- [Problem to solve]: Write out the data word for word and omit every picture.

Front-end code change data:
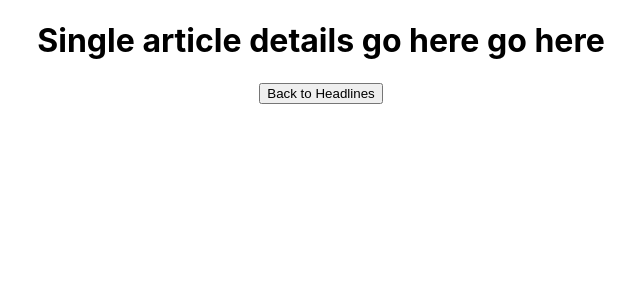
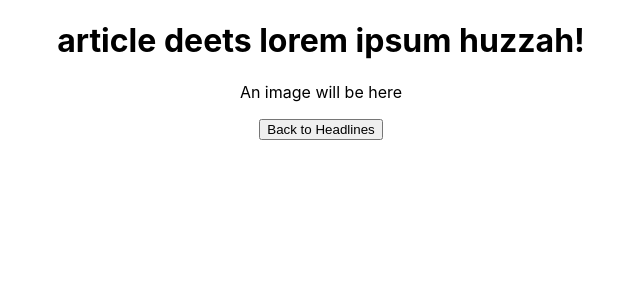
Before and after one commit to edjrodriguez/NYT-Reader---take-home-challenge, a React (Create React App) app: page /details in a window 1280 px wide. Shown: the top 300 px of the page, without its empty margins (319-959 px from the left). Built offline with nearby package versions, Linux system fonts and the light colour scheme.

Commit message:
Finish connecting all components to App

```diff
--- a/src/components/ArticleCard/ArticleCard.js
+++ b/src/components/ArticleCard/ArticleCard.js
@@ -1 +1,13 @@
 import React from 'react';
+
+const ArticleCard = () => {
+
+    return(
+        <>
+            <h1>article deets lorem ipsum huzzah! </h1>
+            <p>An image will be here</p>
+        </>
+    )
+}
+
+export default ArticleCard
--- a/src/components/ArticlePage/ArticlePage.js
+++ b/src/components/ArticlePage/ArticlePage.js
@@ -1,15 +1,15 @@
 import React from 'react';
 import {useNavigate } from "react-router-dom"
+import ArticleCard from '../ArticleCard/ArticleCard';
 // import React, {useState} from 'react';
-
 
 const ArticlePage = () => {
     const navigate = useNavigate()
 
     return(
         <>
-            <h1>Single article details go here go here</h1>
-            <button onClick={()=> navigate('/home')} > Back to Headlines</button>
+            <ArticleCard />
+            <button onClick={()=> navigate('/home')}> Back to Headlines</button>
         </>
     )
 }
--- a/src/components/HeadlineCard/HeadlineCard.js
+++ b/src/components/HeadlineCard/HeadlineCard.js
@@ -1 +1,12 @@
 import React from 'react';
+
+const HeadlineCard = () => {
+
+    return(
+        <>
+            <h1>This is a headline</h1>
+        </>
+    )
+}
+
+export default HeadlineCard
--- a/src/components/HeadlinesPage/HeadlinesPage.js
+++ b/src/components/HeadlinesPage/HeadlinesPage.js
@@ -1,12 +1,14 @@
 import React from 'react';
 // import React, {useState} from 'react';
+import HeadlineCard from '../HeadlineCard/HeadlineCard';
 
 
 const HeadlinesPage = () => {
 
+    return(
+        <HeadlineCard
 
-    return(
-        <h1>Headlines go here</h1>
+        />
     )
 }
 
```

- [Response to this task]:
Before and after one commit to edjrodriguez/NYT-Reader---take-home-challenge, a React (Create React App) app: page /details in a window 1280 px wide. Shown: the top 300 px of the page, without its empty margins (319-959 px from the left). Built offline with nearby package versions, Linux system fonts and the light colour scheme.

Commit message:
Finish connecting all components to App

```diff
--- a/src/components/ArticleCard/ArticleCard.js
+++ b/src/components/ArticleCard/ArticleCard.js
@@ -1 +1,13 @@
 import React from 'react';
+
+const ArticleCard = () => {
+
+    return(
+        <>
+            <h1>article deets lorem ipsum huzzah! </h1>
+            <p>An image will be here</p>
+        </>
+    )
+}
+
+export default ArticleCard
--- a/src/components/ArticlePage/ArticlePage.js
+++ b/src/components/ArticlePage/ArticlePage.js
@@ -1,15 +1,15 @@
 import React from 'react';
 import {useNavigate } from "react-router-dom"
+import ArticleCard from '../ArticleCard/ArticleCard';
 // import React, {useState} from 'react';
-
 
 const ArticlePage = () => {
     const navigate = useNavigate()
 
     return(
         <>
-            <h1>Single article details go here go here</h1>
-            <button onClick={()=> navigate('/home')} > Back to Headlines</button>
+            <ArticleCard />
+            <button onClick={()=> navigate('/home')}> Back to Headlines</button>
         </>
     )
 }
--- a/src/components/HeadlineCard/HeadlineCard.js
+++ b/src/components/HeadlineCard/HeadlineCard.js
@@ -1 +1,12 @@
 import React from 'react';
+
+const HeadlineCard = () => {
+
+    return(
+        <>
+            <h1>This is a headline</h1>
+        </>
+    )
+}
+
+export default HeadlineCard
--- a/src/components/HeadlinesPage/HeadlinesPage.js
+++ b/src/components/HeadlinesPage/HeadlinesPage.js
@@ -1,12 +1,14 @@
 import React from 'react';
 // import React, {useState} from 'react';
+import HeadlineCard from '../HeadlineCard/HeadlineCard';
 
 
 const HeadlinesPage = () => {
 
+    return(
+        <HeadlineCard
 
-    return(
-        <h1>Headlines go here</h1>
+        />
     )
 }
 
```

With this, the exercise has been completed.